This experiment was designed to determine if the pattern of territorial fighting as a function of opponent sex is similar in DA rats to the pattern found by previous investigators using other strains of rats. Previous investigators (8, 10) have found that normal males attack male intruders at a much higher rate than female intruders, while the opposite is true for females, who attack female intruders at a much higher rate.
Subjects and housing. Tests were conducted on eight pairs of DA rats, one male and one female, who were housed in enriched environments. The mean weights were 287 and 197 g for DA males and females, respectively. The cages were constructed of wire mesh 161 X 25 cm with Plexiglas fronts. Each cage was divided by a partition with a door in the center, and one side contained a nest box that was of solid metal 20 x 20 cm connected to the rest of the cage by a wire mesh tunnel 20 cm long and 7 cm in diameter. The floor of the cage was covered with wood chips. Intruder rats consisted of an outbred hooded strain (SFD) developed through the crossing of the DA agouti, Fischer albino and an S2 black strain. The mean weights of SFD males and females were 305 and 210 g, respectively. They were housed in groups of three in cages similar to those described in Experiment 1. Lighting was similar to Experiment 1.
Experimental design. The experiment was conducted for 4 weeks. Twice each week an SFD outbred intruder was introduced into the cage of each resident DA pair and the resultant behaviors of all rats (the two residents and the intruder) were recorded for 20 min, after which time the intruder was put back into its home cage. In one test each week the intruder was a male, and in the other test the intruder was a female. The following behaviors were recorded: bite-and-kick attack, bite attack, offensive side-ways posture, upright posture, on-top posture, chase, and mounting. Testing was done at a time 3 h into the dark cycle. Observations and weighing were conducted as in Experiment 1.
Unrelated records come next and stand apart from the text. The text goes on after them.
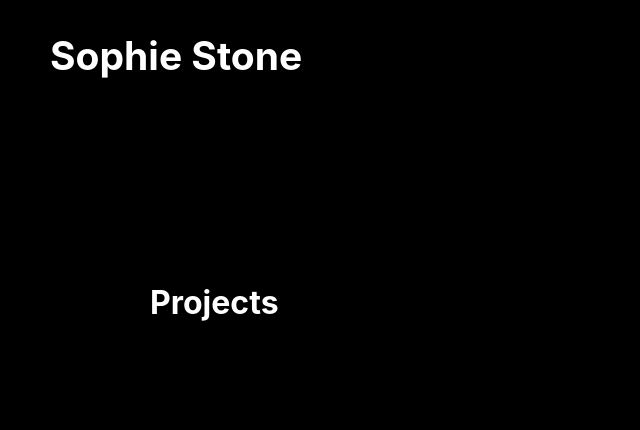
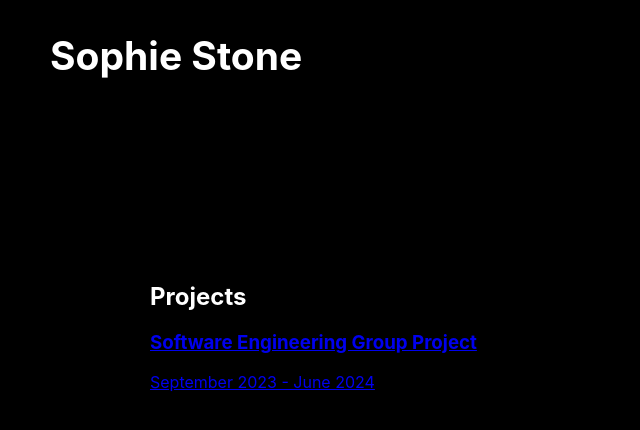
Before and after one commit to torkilv/norgeskart-kommuner, a React (Create React App) app in the folder my-app/: page / in a window 1280 px wide. Shown: the top 430 px of the page, without its empty margins (0-640 px from the left). Built offline with nearby package versions, Linux system fonts and the light colour scheme.

Commit message:
Add project

```diff
--- a/my-app/src/App.css
+++ b/my-app/src/App.css
@@ -21,9 +21,11 @@
 }
 
 .body {
-  background-color: black;
   color: white;
   padding-left: 150px;
   padding-right: 150px;
   padding-top: 150px;
 }
+
+.project {
+}
--- a/my-app/src/App.js
+++ b/my-app/src/App.js
@@ -1,4 +1,5 @@
 import './App.css';
+import projects from './projects.js';
 
 function Intro() {
   return <div className="Intro">
@@ -7,20 +8,33 @@ function Intro() {
   </div>
 }
 
-function ProjectList({projects}) {
+function Body() {
+  return <div className="body">
+    <ProjectList></ProjectList>
+  </div>
+}
+
+function ProjectList() {
   return (
-    <div className="projectList body">
+    <section>
     <h1>Projects</h1>
-    <section>
-      {/* Projects */}
-      <h3></h3>
+    {projects.map(project => (
+        <Project key={project.id} project={project} />
+      ))}
     </section>
-    </div>
   )
 }
 
 function Project({project}) {
-
+  return (
+    // set colour
+    <div class="project">
+      <a href={project.url}>
+        <h3>{project.title}</h3>
+        <p>{project.description}</p>
+      </a>
+    </div>
+  );
 }
 
 function App() {
@@ -29,7 +43,7 @@ function App() {
       <header className="header">
         <Intro></Intro>
       </header>
-        <ProjectList></ProjectList>
+      <Body></Body>
     </div>
   );
 }
--- /dev/null
+++ b/my-app/src/projects.js
@@ -0,0 +1,13 @@
+const projects = [
+    {
+        id: 1,
+        title: "Software Engineering Group Project",
+        description: "September 2023 - June 2024",
+        url: "https://www.figma.com/design/pBlTcItDic1lt4CA2VA81k/Prototyping?t=Jc90sSWYw35fi01r-0"
+    },
+    {
+        id: 2,
+    }
+]
+
+export default projects;
```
Statistical Analysis. A repeated measures analysis of variance was carried out on the attack frequency data (not transformed) with three main effects: test order, sex of opponent, and sex of test animal.